The Supreme Court on Tuesday struck down the controversial “independent state legislature theory,” in a serious win for democracy.
The court voted 6–3 in the case Moore v. Harper to knock down the fringe right-wing legal theory, which would have given state legislatures broad, virtually unchecked authority to oversee federal elections.
The Supreme Court had been asked in the case to decide whether North Carolina’s Supreme Court had the power to throw out the Republican-controlled legislature’s congressional maps.
Last year, the state Supreme Court deemed the maps an “egregious and intentional partisan gerrymander” meant to favor Republicans—and court-drawn maps were instead used for the 2022 election.
North Carolina Republicans argued that under the Constitution’s elections clause, the state legislature has the ultimate authority over election laws, not the courts, and they wanted their gerrymandered map reinstated.
But the Supreme Court handily rejected their argument, writing: “The Elections Clause does not vest exclusive and independent authority in state legislatures to set the rules regarding federal elections.”
Had the court ruled differently, election deniers throughout the country would likely be rejoicing. In its most extreme form, the independent state legislature theory could allow state legislatures to bypass state courts and governors’ vetoes when it comes to election law, giving them virtually unchecked authority with no checks and balances. It could even allow state legislatures to certify presidential electors who were not approved by the voters.

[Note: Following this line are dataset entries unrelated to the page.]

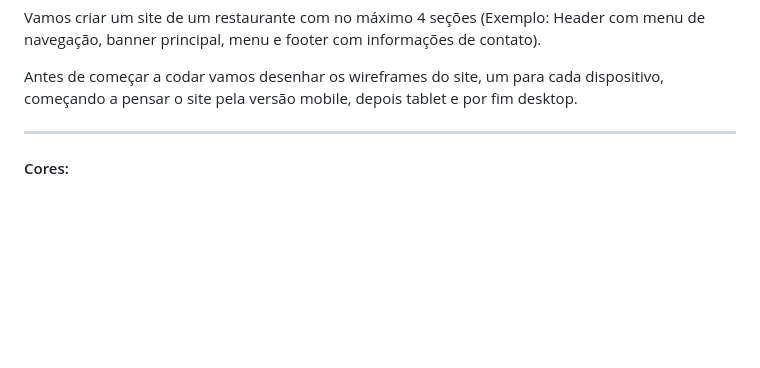
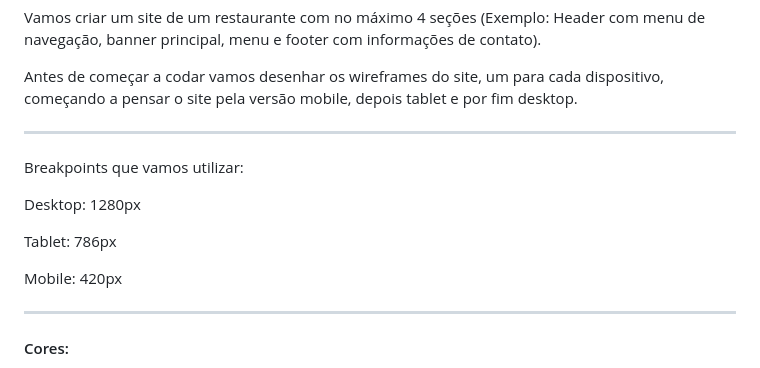
Before and after one commit to reprograma/responsivo, a Markdown page: exercicio-mobile-first/README.md, the part around the change. GitHub-like rendering; blank space fills up the shorter version.

```diff
--- a/exercicio-mobile-first/README.md
+++ b/exercicio-mobile-first/README.md
@@ -13,6 +13,16 @@ Nosso terceiro exercício vai ser codar um layout mobile first.
 Vamos criar um site de um restaurante com no máximo 4 seções (Exemplo: Header com menu de navegação, banner principal, menu e footer com informações de contato).
 
 Antes de começar a codar vamos desenhar os wireframes do site, um para cada dispositivo, começando a pensar o site pela versão mobile, depois tablet e por fim desktop.
+
+***
+
+Breakpoints que vamos utilizar:
+
+Desktop: 1280px
+
+Tablet: 786px
+
+Mobile: 420px
 
 ***
 
```
Also changed, not shown: README.md (+1 -1 lines), exercicio-desktop-para-responsivo/README.md (+16 -7 lines), exercicio-desktop-para-responsivo/images/wire-1.jpg, exercicio-desktop-para-responsivo/images/wire-2.jpg, exercicio-desktop-para-responsivo/images/wire-3.jpg.
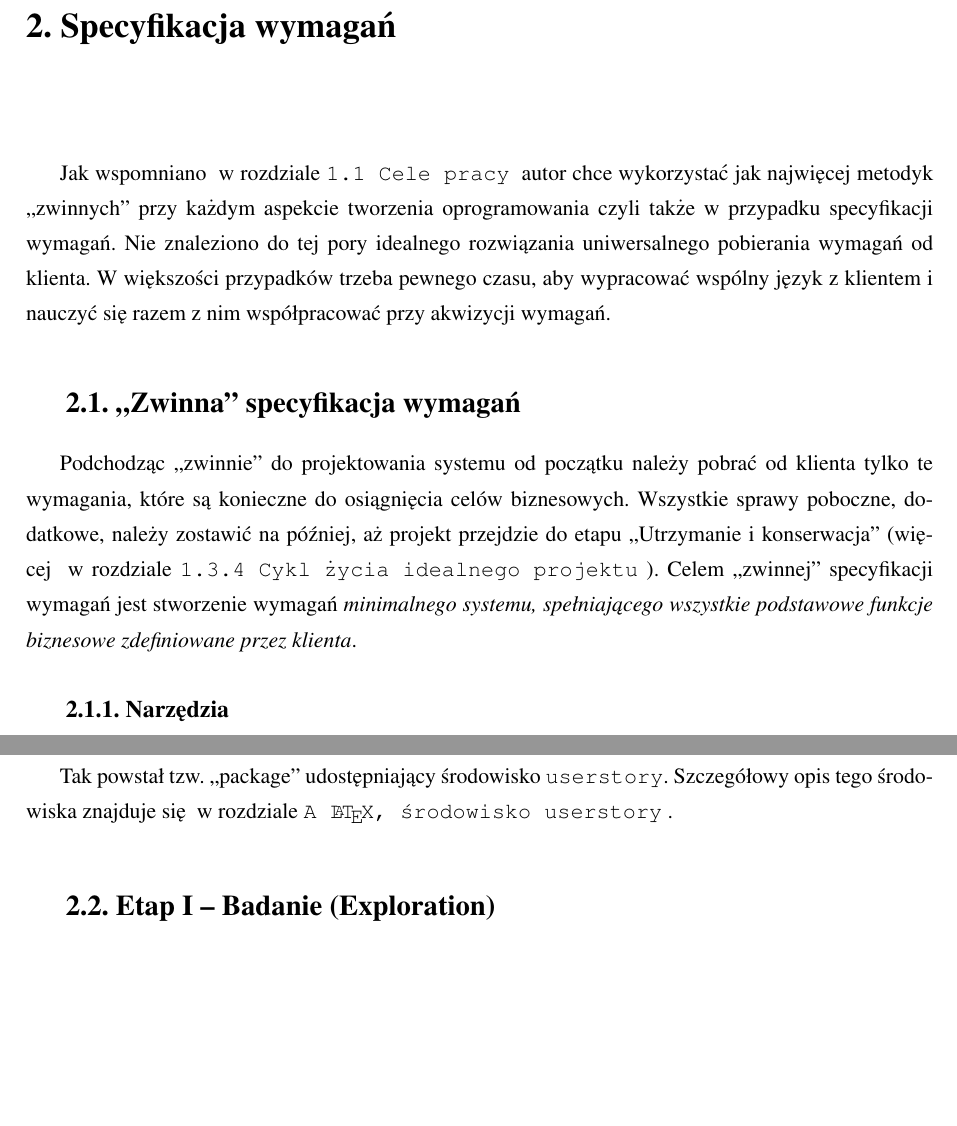
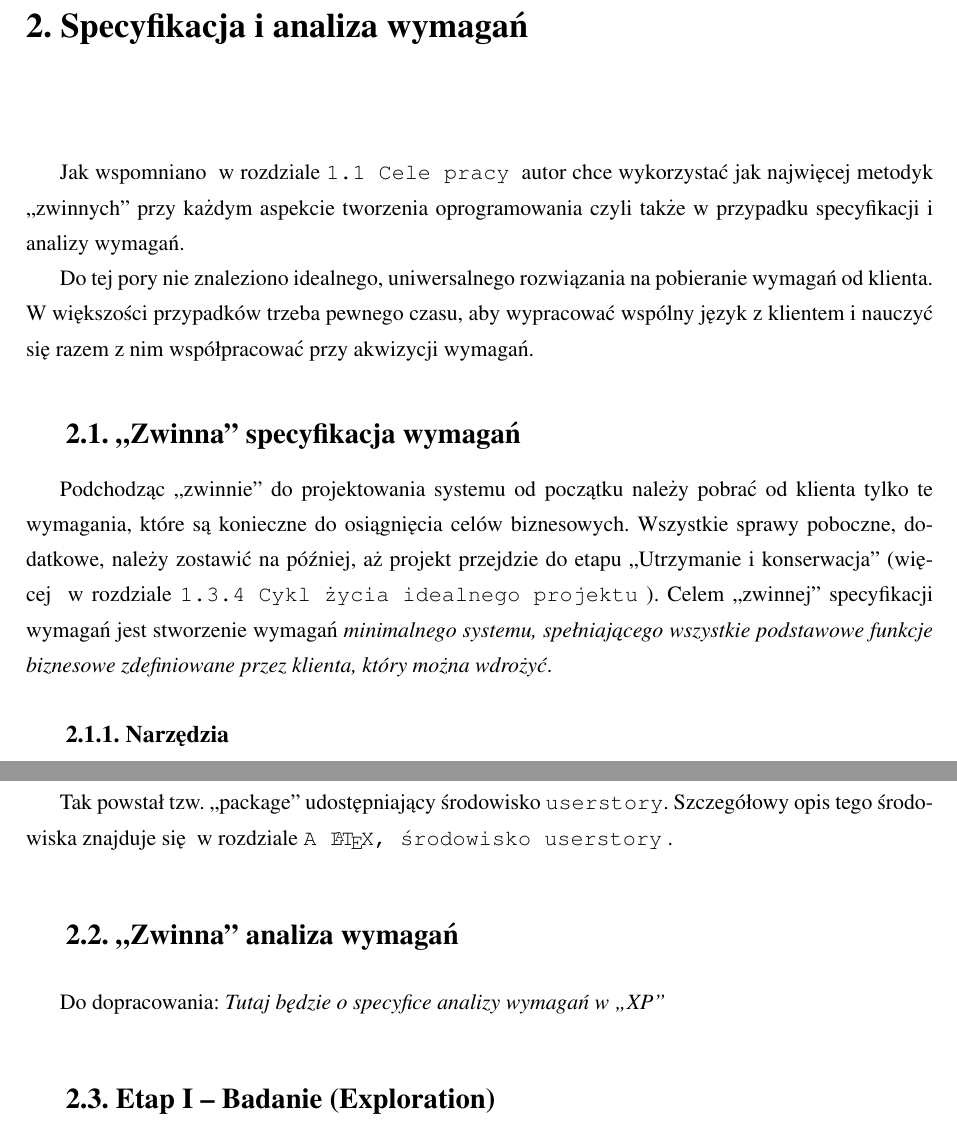
Before and after one commit to lechup/social-internet-monitoring-system, a LaTeX thesis (praca.tex, which reads rozdzial2.tex): two parts of pages 12 and 13 of 21, joined at a grey line, cut so that both start at the same text, the shorter picture padded with empty space. Compiled offline with pdfLaTeX.

Commit message:
poprawki poprawek poprawione

```diff
--- a/rozdzial2.tex
+++ b/rozdzial2.tex
@@ -1,7 +1,9 @@
-\chapter{Specyfikacja wymagań}
+\chapter{Specyfikacja i analiza wymagań}
 \label{cha:specyfikacjaWymagan}
 
-Jak wspomniano \namedref{sec:celePracy} autor chce wykorzystać jak najwięcej metodyk ,,zwinnych'' przy każdym aspekcie tworzenia oprogramowania czyli także w przypadku specyfikacji wymagań. Nie znaleziono do tej pory idealnego rozwiązania uniwersalnego pobierania wymagań od klienta. W większości przypadków trzeba pewnego czasu, aby wypracować wspólny język z klientem i nauczyć się razem z nim współpracować przy akwizycji wymagań.
+Jak wspomniano \namedref{sec:celePracy} autor chce wykorzystać jak najwięcej metodyk ,,zwinnych'' przy każdym aspekcie tworzenia oprogramowania czyli także w przypadku specyfikacji i analizy wymagań.
+
+Do tej pory nie znaleziono idealnego, uniwersalnego rozwiązania na pobieranie wymagań od klienta. W większości przypadków trzeba pewnego czasu, aby wypracować wspólny język z klientem i nauczyć się razem z nim współpracować przy akwizycji wymagań.
 
 %Na podstawowe dobre praktyki niekoniecznie ,,zwinnej'' inżynierii wymagań składają się między innymi\footnote{Informacje zaczerpnięte z \cite{Wol09p}}:
 
@@ -28,7 +30,7 @@ Jak wspomniano \namedref{sec:celePracy} autor chce wykorzystać jak najwięcej m
 \section{,,Zwinna'' specyfikacja wymagań}
 \label{sec:zwinnaSpecyfikacjaWymagan}
 
-Podchodząc ,,zwinnie'' do projektowania systemu od początku należy pobrać od klienta tylko te wymagania, które są konieczne do osiągnięcia celów biznesowych. Wszystkie sprawy poboczne, dodatkowe, należy zostawić na później, aż projekt przejdzie do etapu ,,Utrzymanie i konserwacja'' (więcej \namedref{sec:ZMTOcykl}). Celem ,,zwinnej'' specyfikacji wymagań jest stworzenie wymagań \emph{minimalnego systemu, spełniającego wszystkie podstawowe funkcje biznesowe zdefiniowane przez klienta}.
+Podchodząc ,,zwinnie'' do projektowania systemu od początku należy pobrać od klienta tylko te wymagania, które są konieczne do osiągnięcia celów biznesowych. Wszystkie sprawy poboczne, dodatkowe, należy zostawić na później, aż projekt przejdzie do etapu ,,Utrzymanie i konserwacja'' (więcej \namedref{sec:ZMTOcykl}). Celem ,,zwinnej'' specyfikacji wymagań jest stworzenie wymagań \emph{minimalnego systemu, spełniającego wszystkie podstawowe funkcje biznesowe zdefiniowane przez klienta, który można wdrożyć}.
 
 \subsection{Narzędzia}
 \label{sec:ZSWnarzedzia}
@@ -55,6 +57,11 @@ Na potrzeby tej pracy autor musiał wymyślić sposób na cyfryzację kart wymag
 Wykorzystywanie \LaTeX~u do składu pracy nakierowało autora pracy na pomysł stworzenia szablonu \LaTeX, który można by było wykorzystać celem konwersji kart wymagań i ich elementów analogowych do dokumentu cyfrowego. Łatwe oddzielenie warstwy prezentacji od samej treści oraz możliwość eksportu do formatu PDF umożliwiałoby również tworzenie w prosty sposób ładnego dokumentu dla klienta po spotkaniach na których pobierane są od niego wymagania.
 
 Tak powstał tzw. ,,package'' udostępniający środowisko \texttt{userstory}. Szczegółowy opis tego środowiska znajduje się \namedref{cha:dodatekA}.
+
+\section{,,Zwinna'' analiza wymagań}
+\label{sec:zwinnaSpecyfikacjaWymagan}
+
+\toworkon{Tutaj będzie o specyfice analizy wymagań w ,,XP''}
 
 \section{Etap I -- Badanie (Exploration)}
 \label{sec:SWbadanie}
```
Also changed, not shown: praca.pdf.
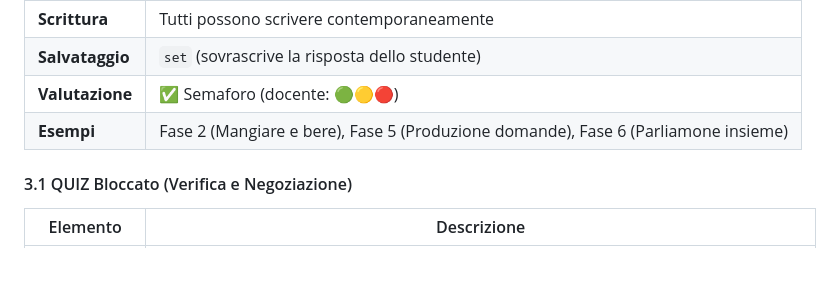
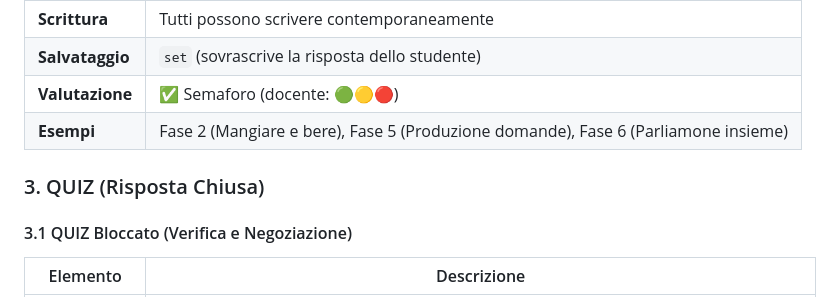
Before and after one commit to parloitalianokz-bot/Corso_di_italiano, a Markdown page: README.md, the part around the change. Rendered like a GitHub page; blank space fills up the shorter version.

```diff
--- a/README.md
+++ b/README.md
@@ -29,6 +29,8 @@ Piattaforma per l'insegnamento dell'italiano come L2 con attività interattive i
 | **Salvataggio** | `set` (sovrascrive la risposta dello studente) |
 | **Valutazione** | ✅ Semaforo (docente: 🟢🟡🔴) |
 | **Esempi** | Fase 2 (Mangiare e bere), Fase 5 (Produzione domande), Fase 6 (Parliamone insieme) |
+
+### 3. QUIZ (Risposta Chiusa)
 
 #### 3.1 QUIZ Bloccato (Verifica e Negoziazione)
 
```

Unsurprisingly, the theory was one that Donald Trump and his allies used to try to overturn the 2020 election.
This story has been updated.